Lead Researcher: Gareth Thomas Williams

Summary: This project aims to exam the Heartland Institute’s “Why Scientists Disagree about Global Warming.” It is part of a broader analysis of the means of persuasion employed by government and nonprofit organizations and NGOs, and their use and/or manipulation of science to suit policy advocacy.

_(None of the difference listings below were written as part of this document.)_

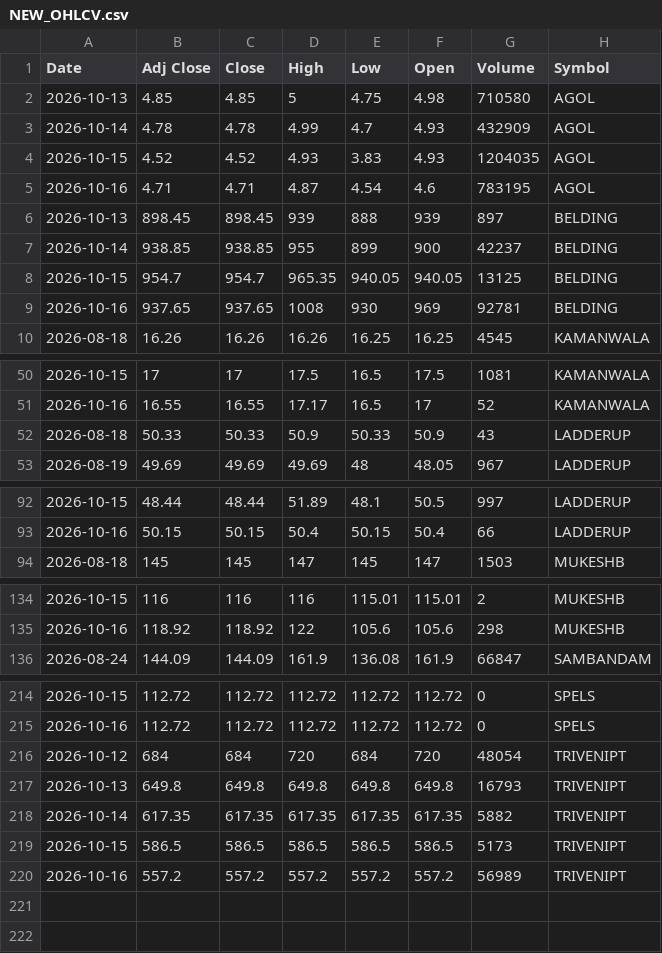
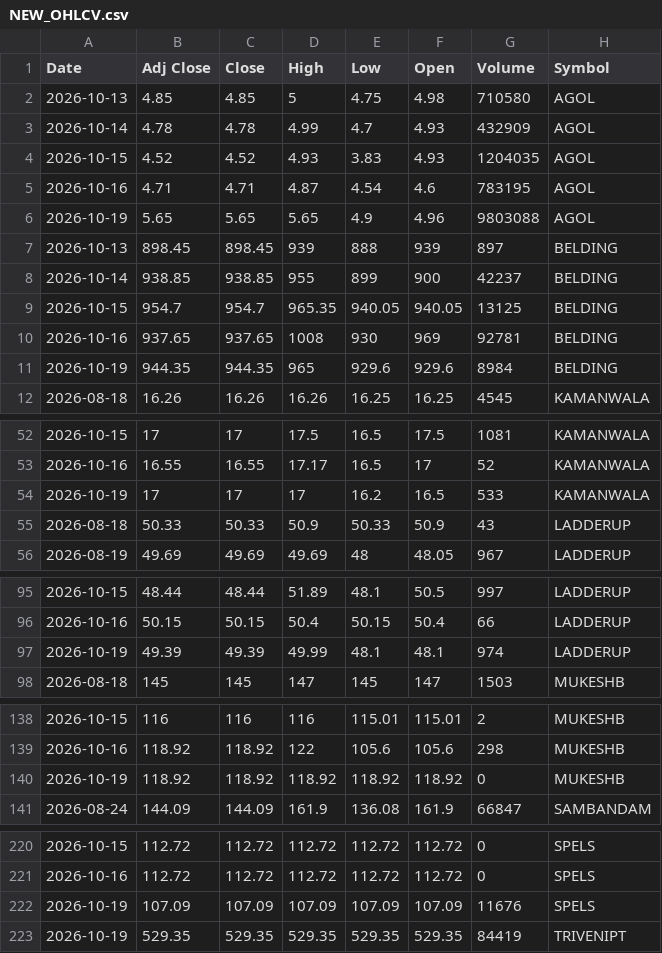
Before and after one commit to VarunNeel/alphatrace, a CSV file: ohlcv/new/NEW_OHLCV.csv, drawn as a sheet; only a part is shown, gaps mark what is left out; the diff covers the shown part only.

Commit message:
New listings 2026-10-20

```diff
--- a/ohlcv/new/NEW_OHLCV.csv
+++ b/ohlcv/new/NEW_OHLCV.csv
@@ -5,2 +5,3 @@ Date,Adj Close,Close,High,Low,Open,Volume,Symbol
 2026-10-16,4.71,4.71,4.87,4.54,4.6,783195,AGOL
+2026-10-19,5.65,5.65,5.65,4.9,4.96,9803088,AGOL
 2026-10-13,898.45,898.45,939,888,939,897,BELDING
@@ -9,2 +10,3 @@ Date,Adj Close,Close,High,Low,Open,Volume,Symbol
 2026-10-16,937.65,937.65,1008,930,969,92781,BELDING
+2026-10-19,944.35,944.35,965,929.6,929.6,8984,BELDING
 2026-08-18,16.26,16.26,16.26,16.25,16.25,4545,KAMANWALA
@@ -51,2 +53,3 @@ Date,Adj Close,Close,High,Low,Open,Volume,Symbol
 2026-10-16,16.55,16.55,17.17,16.5,17,52,KAMANWALA
+2026-10-19,17,17,17,16.2,16.5,533,KAMANWALA
 2026-08-18,50.33,50.33,50.9,50.33,50.9,43,LADDERUP
@@ -93,2 +96,3 @@ Date,Adj Close,Close,High,Low,Open,Volume,Symbol
 2026-10-16,50.15,50.15,50.4,50.15,50.4,66,LADDERUP
+2026-10-19,49.39,49.39,49.99,48.1,48.1,974,LADDERUP
 2026-08-18,145,145,147,145,147,1503,MUKESHB
@@ -135,2 +139,3 @@ Date,Adj Close,Close,High,Low,Open,Volume,Symbol
 2026-10-16,118.92,118.92,122,105.6,105.6,298,MUKESHB
+2026-10-19,118.92,118.92,118.92,118.92,118.92,0,MUKESHB
 2026-08-24,144.09,144.09,161.9,136.08,161.9,66847,SAMBANDAM
@@ -215,6 +221,3 @@ Date,Adj Close,Close,High,Low,Open,Volume,Symbol
 2026-10-16,112.72,112.72,112.72,112.72,112.72,0,SPELS
-2026-10-12,684,684,720,684,720,48054,TRIVENIPT
-2026-10-13,649.8,649.8,649.8,649.8,649.8,16793,TRIVENIPT
-2026-10-14,617.35,617.35,617.35,617.35,617.35,5882,TRIVENIPT
-2026-10-15,586.5,586.5,586.5,586.5,586.5,5173,TRIVENIPT
-2026-10-16,557.2,557.2,557.2,557.2,557.2,56989,TRIVENIPT
+2026-10-19,107.09,107.09,107.09,107.09,107.09,11676,SPELS
+2026-10-19,529.35,529.35,529.35,529.35,529.35,84419,TRIVENIPT
```
Also changed, not shown: 1 added row elsewhere in this file.
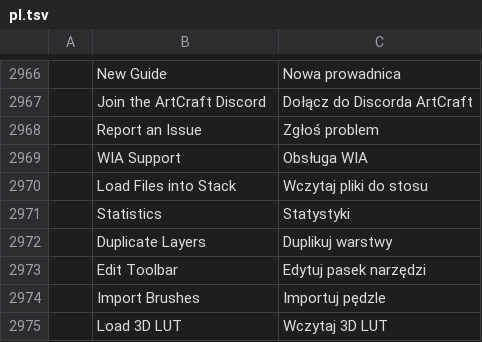
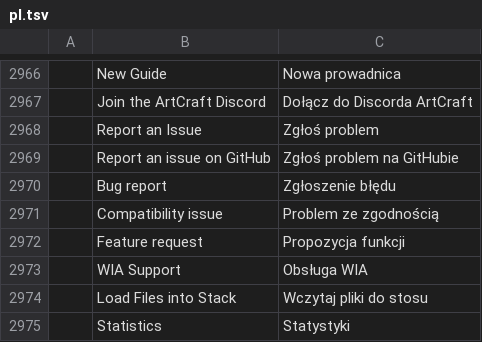
Before and after one commit to CryptoJones/photocraft, a TSV file: crates/ui-egui/src/i18n/pl.tsv, drawn as a sheet; only a part is shown, gaps mark what is left out; the shorter side is filled out with more unchanged rows; the diff names each change by its address in the sheet, - before the commit and + after, or states it on an @@ line.

```diff
--- a/crates/ui-egui/src/i18n/pl.tsv
+++ b/crates/ui-egui/src/i18n/pl.tsv
+row 2969:  | Report an issue on GitHub | Zgłoś problem na GitHubie
+row 2970:  | Bug report | Zgłoszenie błędu
+row 2971:  | Compatibility issue | Problem ze zgodnością
+row 2972:  | Feature request | Propozycja funkcji
```
Also changed, not shown: crates/ui-egui/src/i18n/de.tsv, crates/ui-egui/src/i18n/fr.tsv, 6 other files.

A previous phase of this study included the broadcast of climate data by the Badlands National Park Twitter account on Inauguration Day 2017. This action ultimately spurred the current alt/rogue government galaxy of social media, numbering more than 35 as of July 2018.